### [Work task]
A single number is the answer: how many lines of the data hold "portConstraint"?

### [Input]
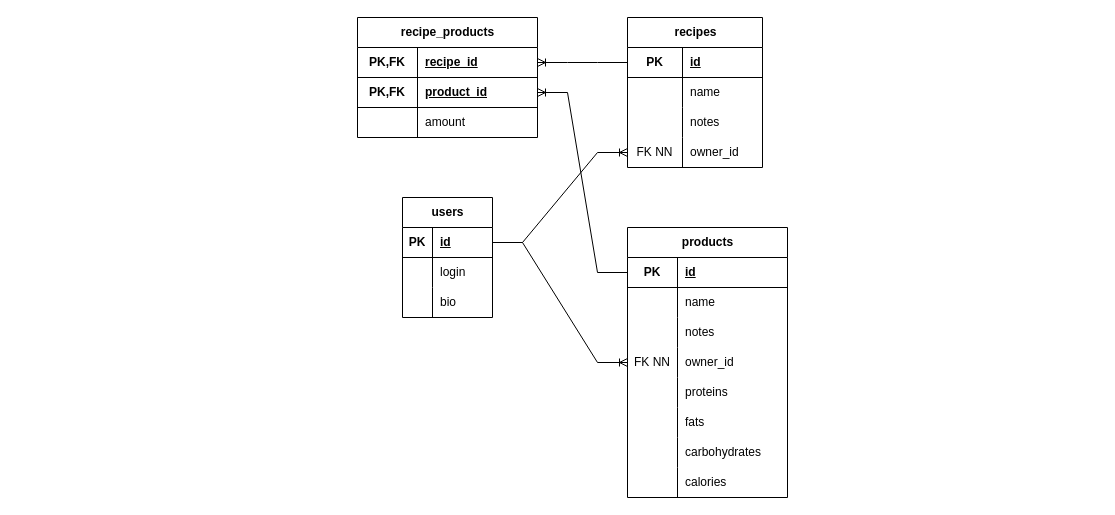
Alexcoratt/foody keeps this draw.io diagram as charts/foody-db-chart.drawio. Above is the earlier version. Source tidied: cells renumbered, new cells numbered last; positions are measured from the earlier drawing's top-left corner, leaving out a move shared by most shapes. Both pictures are drawn from the tidied source at 100%, with x=0, y=0 at pixel (357, 17).
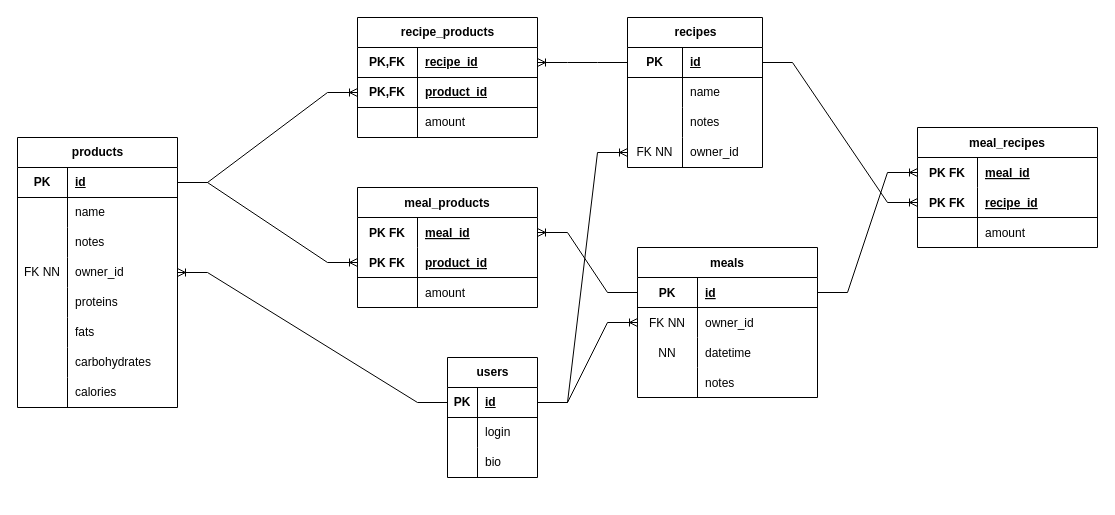
The same diagram, later.

Commit message:
Start adding meal entity

Unchanged cells that the change refers to:
```xml
<mxCell id="3" style="shape=tableRow;horizontal=0;startSize=0;swimlaneHead=0;swimlaneBody=0;fillColor=none;points=[[0,0.5],[1,0.5]];portConstraint=eastwest;top=0;left=0;right=0;bottom=1;" parent="2" vertex="1">
  <mxGeometry y="30" width="160" height="30" as="geometry" />
</mxCell>
<mxCell id="28" style="shape=tableRow;horizontal=0;startSize=0;swimlaneHead=0;swimlaneBody=0;fillColor=none;points=[[0,0.5],[1,0.5]];portConstraint=eastwest;top=0;left=0;right=0;bottom=1;" parent="27" vertex="1">
  <mxGeometry y="30" width="90" height="30" as="geometry" />
</mxCell>
<mxCell id="39" style="shape=tableRow;horizontal=0;startSize=0;swimlaneHead=0;swimlaneBody=0;fillColor=none;points=[[0,0.5],[1,0.5]];portConstraint=eastwest;top=0;left=0;right=0;bottom=1;" parent="38" vertex="1">
  <mxGeometry y="30" width="135" height="30" as="geometry" />
</mxCell>
```

What changed in the source:
```diff
@@
     <mxCell id="2" value="products" style="shape=table;startSize=30;childLayout=tableLayout;rowLines=0;fontStyle=1;align=center;html=1;" parent="1" vertex="1">
-      <mxGeometry x="270" y="210" width="160" height="270" as="geometry" />
+      <mxGeometry x="-340" y="120" width="160" height="270" as="geometry" />
     </mxCell>
@@
     <mxCell id="27" value="users" style="shape=table;startSize=30;childLayout=tableLayout;rowLines=0;fontStyle=1;align=center;html=1;" parent="1" vertex="1">
-      <mxGeometry x="45" y="180" width="90" height="120" as="geometry" />
+      <mxGeometry x="90" y="340" width="90" height="120" as="geometry" />
     </mxCell>
@@
+    <mxCell id="64" value="meals" style="shape=table;startSize=30;childLayout=tableLayout;rowLines=0;fontStyle=1;align=center;" parent="1" vertex="1">
+      <mxGeometry x="280" y="230" width="180" height="150" as="geometry" />
+    </mxCell>
+    <mxCell id="65" style="shape=tableRow;horizontal=0;startSize=0;swimlaneHead=0;swimlaneBody=0;fillColor=none;points=[[0,0.5],[1,0.5]];portConstraint=eastwest;top=0;left=0;right=0;bottom=1;" parent="64" vertex="1">
+      <mxGeometry y="30" width="180" height="30" as="geometry" />
+    </mxCell>
+    <mxCell id="66" value="PK" style="shape=partialRectangle;fillColor=none;top=0;left=0;bottom=0;right=0;fontStyle=1;overflow=hidden;" parent="65" vertex="1">
+      <mxGeometry width="60" height="30" as="geometry" />
+    </mxCell>
+    <mxCell id="67" value="id" style="shape=partialRectangle;fillColor=none;top=0;left=0;bottom=0;right=0;align=left;spacingLeft=6;fontStyle=5;overflow=hidden;" parent="65" vertex="1">
+      <mxGeometry x="60" width="120" height="30" as="geometry" />
+    </mxCell>
+    <mxCell id="68" style="shape=tableRow;horizontal=0;startSize=0;swimlaneHead=0;swimlaneBody=0;fillColor=none;points=[[0,0.5],[1,0.5]];portConstraint=eastwest;top=0;left=0;right=0;bottom=0;" parent="64" vertex="1">
+      <mxGeometry y="60" width="180" height="30" as="geometry" />
+    </mxCell>
+    <mxCell id="69" value="FK NN" style="shape=partialRectangle;fillColor=none;top=0;left=0;bottom=0;right=0;overflow=hidden;" parent="68" vertex="1">
+      <mxGeometry width="60" height="30" as="geometry" />
+    </mxCell>
+    <mxCell id="70" value="owner_id" style="shape=partialRectangle;fillColor=none;top=0;left=0;bottom=0;right=0;align=left;spacingLeft=6;overflow=hidden;" parent="68" vertex="1">
+      <mxGeometry x="60" width="120" height="30" as="geometry" />
+    </mxCell>
+    <mxCell id="71" style="shape=tableRow;horizontal=0;startSize=0;swimlaneHead=0;swimlaneBody=0;fillColor=none;top=0;left=0;right=0;bottom=0;" parent="64" vertex="1">
+      <mxGeometry y="90" width="180" height="30" as="geometry" />
+    </mxCell>
+    <mxCell id="72" value="NN" style="shape=partialRectangle;fillColor=none;top=0;left=0;bottom=0;right=0;overflow=hidden;" parent="71" vertex="1">
+      <mxGeometry width="60" height="30" as="geometry" />
+    </mxCell>
+    <mxCell id="73" value="datetime" style="shape=partialRectangle;fillColor=none;top=0;left=0;bottom=0;right=0;align=left;spacingLeft=6;overflow=hidden;" parent="71" vertex="1">
+      <mxGeometry x="60" width="120" height="30" as="geometry" />
+    </mxCell>
+    <mxCell id="74" style="shape=tableRow;horizontal=0;startSize=0;swimlaneHead=0;swimlaneBody=0;fillColor=none;top=0;left=0;right=0;bottom=0;" parent="64" vertex="1">
+      <mxGeometry y="120" width="180" height="30" as="geometry" />
+    </mxCell>
+    <mxCell id="75" style="shape=partialRectangle;fillColor=none;top=0;left=0;bottom=0;right=0;overflow=hidden;" parent="74" vertex="1">
+      <mxGeometry width="60" height="30" as="geometry" />
+    </mxCell>
+    <mxCell id="76" value="notes" style="shape=partialRectangle;fillColor=none;top=0;left=0;bottom=0;right=0;align=left;spacingLeft=6;overflow=hidden;" parent="74" vertex="1">
+      <mxGeometry x="60" width="120" height="30" as="geometry" />
+    </mxCell>
+    <mxCell id="77" style="edgeStyle=entityRelationEdgeStyle;fontSize=12;html=1;endArrow=ERoneToMany;rounded=0;" parent="1" edge="1" source="28" target="68">
+      <mxGeometry relative="1" as="geometry" />
+    </mxCell>
+    <mxCell id="78" value="meal_products" style="shape=table;startSize=30;childLayout=tableLayout;rowLines=0;fontStyle=1;align=center;" parent="1" vertex="1">
+      <mxGeometry y="170" width="180" height="120" as="geometry" />
+    </mxCell>
+    <mxCell id="79" style="shape=tableRow;horizontal=0;startSize=0;swimlaneHead=0;swimlaneBody=0;fillColor=none;points=[[0,0.5],[1,0.5]];portConstraint=eastwest;top=0;left=0;right=0;bottom=0;" parent="78" vertex="1">
+      <mxGeometry y="30" width="180" height="30" as="geometry" />
+    </mxCell>
+    <mxCell id="80" value="PK FK" style="shape=partialRectangle;fillColor=none;top=0;left=0;bottom=0;right=0;fontStyle=1;overflow=hidden;" parent="79" vertex="1">
+      <mxGeometry width="60" height="30" as="geometry" />
+    </mxCell>
+    <mxCell id="81" value="meal_id" style="shape=partialRectangle;fillColor=none;top=0;left=0;bottom=0;right=0;align=left;spacingLeft=6;fontStyle=5;overflow=hidden;" parent="79" vertex="1">
+      <mxGeometry x="60" width="120" height="30" as="geometry" />
+    </mxCell>
+    <mxCell id="82" style="shape=tableRow;horizontal=0;startSize=0;swimlaneHead=0;swimlaneBody=0;fillColor=none;points=[[0,0.5],[1,0.5]];portConstraint=eastwest;top=0;left=0;right=0;bottom=1;" parent="78" vertex="1">
+      <mxGeometry y="60" width="180" height="30" as="geometry" />
+    </mxCell>
+    <mxCell id="83" value="PK FK" style="shape=partialRectangle;fillColor=none;top=0;left=0;bottom=0;right=0;fontStyle=1;overflow=hidden;" parent="82" vertex="1">
+      <mxGeometry width="60" height="30" as="geometry" />
+    </mxCell>
+    <mxCell id="84" value="product_id" style="shape=partialRectangle;fillColor=none;top=0;left=0;bottom=0;right=0;align=left;spacingLeft=6;fontStyle=5;overflow=hidden;" parent="82" vertex="1">
+      <mxGeometry x="60" width="120" height="30" as="geometry" />
+    </mxCell>
+    <mxCell id="85" style="shape=tableRow;horizontal=0;startSize=0;swimlaneHead=0;swimlaneBody=0;fillColor=none;top=0;left=0;right=0;bottom=0;" parent="78" vertex="1">
+      <mxGeometry y="90" width="180" height="30" as="geometry" />
+    </mxCell>
+    <mxCell id="86" style="shape=partialRectangle;fillColor=none;top=0;left=0;bottom=0;right=0;overflow=hidden;" parent="85" vertex="1">
+      <mxGeometry width="60" height="30" as="geometry" />
+    </mxCell>
+    <mxCell id="87" value="amount" style="shape=partialRectangle;fillColor=none;top=0;left=0;bottom=0;right=0;align=left;spacingLeft=6;overflow=hidden;" parent="85" vertex="1">
+      <mxGeometry x="60" width="120" height="30" as="geometry" />
+    </mxCell>
+    <mxCell id="88" style="edgeStyle=entityRelationEdgeStyle;fontSize=12;html=1;endArrow=ERoneToMany;rounded=0;" parent="1" edge="1" source="65" target="79">
+      <mxGeometry relative="1" as="geometry" />
+    </mxCell>
+    <mxCell id="89" style="edgeStyle=entityRelationEdgeStyle;fontSize=12;html=1;endArrow=ERoneToMany;rounded=0;" parent="1" edge="1" source="3" target="82">
+      <mxGeometry relative="1" as="geometry" />
+    </mxCell>
+    <mxCell id="90" value="meal_recipes" style="shape=table;startSize=30;childLayout=tableLayout;rowLines=0;fontStyle=1;align=center;" parent="1" vertex="1">
+      <mxGeometry x="560" y="110" width="180" height="120" as="geometry" />
+    </mxCell>
+    <mxCell id="91" style="shape=tableRow;horizontal=0;startSize=0;swimlaneHead=0;swimlaneBody=0;fillColor=none;points=[[0,0.5],[1,0.5]];portConstraint=eastwest;top=0;left=0;right=0;bottom=0;" parent="90" vertex="1">
+      <mxGeometry y="30" width="180" height="30" as="geometry" />
+    </mxCell>
+    <mxCell id="92" value="PK FK" style="shape=partialRectangle;fillColor=none;top=0;left=0;bottom=0;right=0;fontStyle=1;overflow=hidden;" parent="91" vertex="1">
+      <mxGeometry width="60" height="30" as="geometry" />
+    </mxCell>
+    <mxCell id="93" value="meal_id" style="shape=partialRectangle;fillColor=none;top=0;left=0;bottom=0;right=0;align=left;spacingLeft=6;fontStyle=5;overflow=hidden;" parent="91" vertex="1">
+      <mxGeometry x="60" width="120" height="30" as="geometry" />
+    </mxCell>
+    <mxCell id="94" style="shape=tableRow;horizontal=0;startSize=0;swimlaneHead=0;swimlaneBody=0;fillColor=none;points=[[0,0.5],[1,0.5]];portConstraint=eastwest;top=0;left=0;right=0;bottom=1;" parent="90" vertex="1">
+      <mxGeometry y="60" width="180" height="30" as="geometry" />
+    </mxCell>
+    <mxCell id="95" value="PK FK" style="shape=partialRectangle;fillColor=none;top=0;left=0;bottom=0;right=0;fontStyle=1;overflow=hidden;" parent="94" vertex="1">
+      <mxGeometry width="60" height="30" as="geometry" />
+    </mxCell>
+    <mxCell id="96" value="recipe_id" style="shape=partialRectangle;fillColor=none;top=0;left=0;bottom=0;right=0;align=left;spacingLeft=6;fontStyle=5;overflow=hidden;" parent="94" vertex="1">
+      <mxGeometry x="60" width="120" height="30" as="geometry" />
+    </mxCell>
+    <mxCell id="97" style="shape=tableRow;horizontal=0;startSize=0;swimlaneHead=0;swimlaneBody=0;fillColor=none;top=0;left=0;right=0;bottom=0;" parent="90" vertex="1">
+      <mxGeometry y="90" width="180" height="30" as="geometry" />
+    </mxCell>
+    <mxCell id="98" style="shape=partialRectangle;fillColor=none;top=0;left=0;bottom=0;right=0;overflow=hidden;" parent="97" vertex="1">
+      <mxGeometry width="60" height="30" as="geometry" />
+    </mxCell>
+    <mxCell id="99" value="amount" style="shape=partialRectangle;fillColor=none;top=0;left=0;bottom=0;right=0;align=left;spacingLeft=6;overflow=hidden;" parent="97" vertex="1">
+      <mxGeometry x="60" width="120" height="30" as="geometry" />
+    </mxCell>
+    <mxCell id="100" style="edgeStyle=entityRelationEdgeStyle;fontSize=12;html=1;endArrow=ERoneToMany;rounded=0;" parent="1" edge="1" source="65" target="91">
+      <mxGeometry relative="1" as="geometry" />
+    </mxCell>
+    <mxCell id="101" style="edgeStyle=entityRelationEdgeStyle;fontSize=12;html=1;endArrow=ERoneToMany;rounded=0;" parent="1" edge="1" source="39" target="94">
+      <mxGeometry relative="1" as="geometry" />
+    </mxCell>
```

### [Task output]
9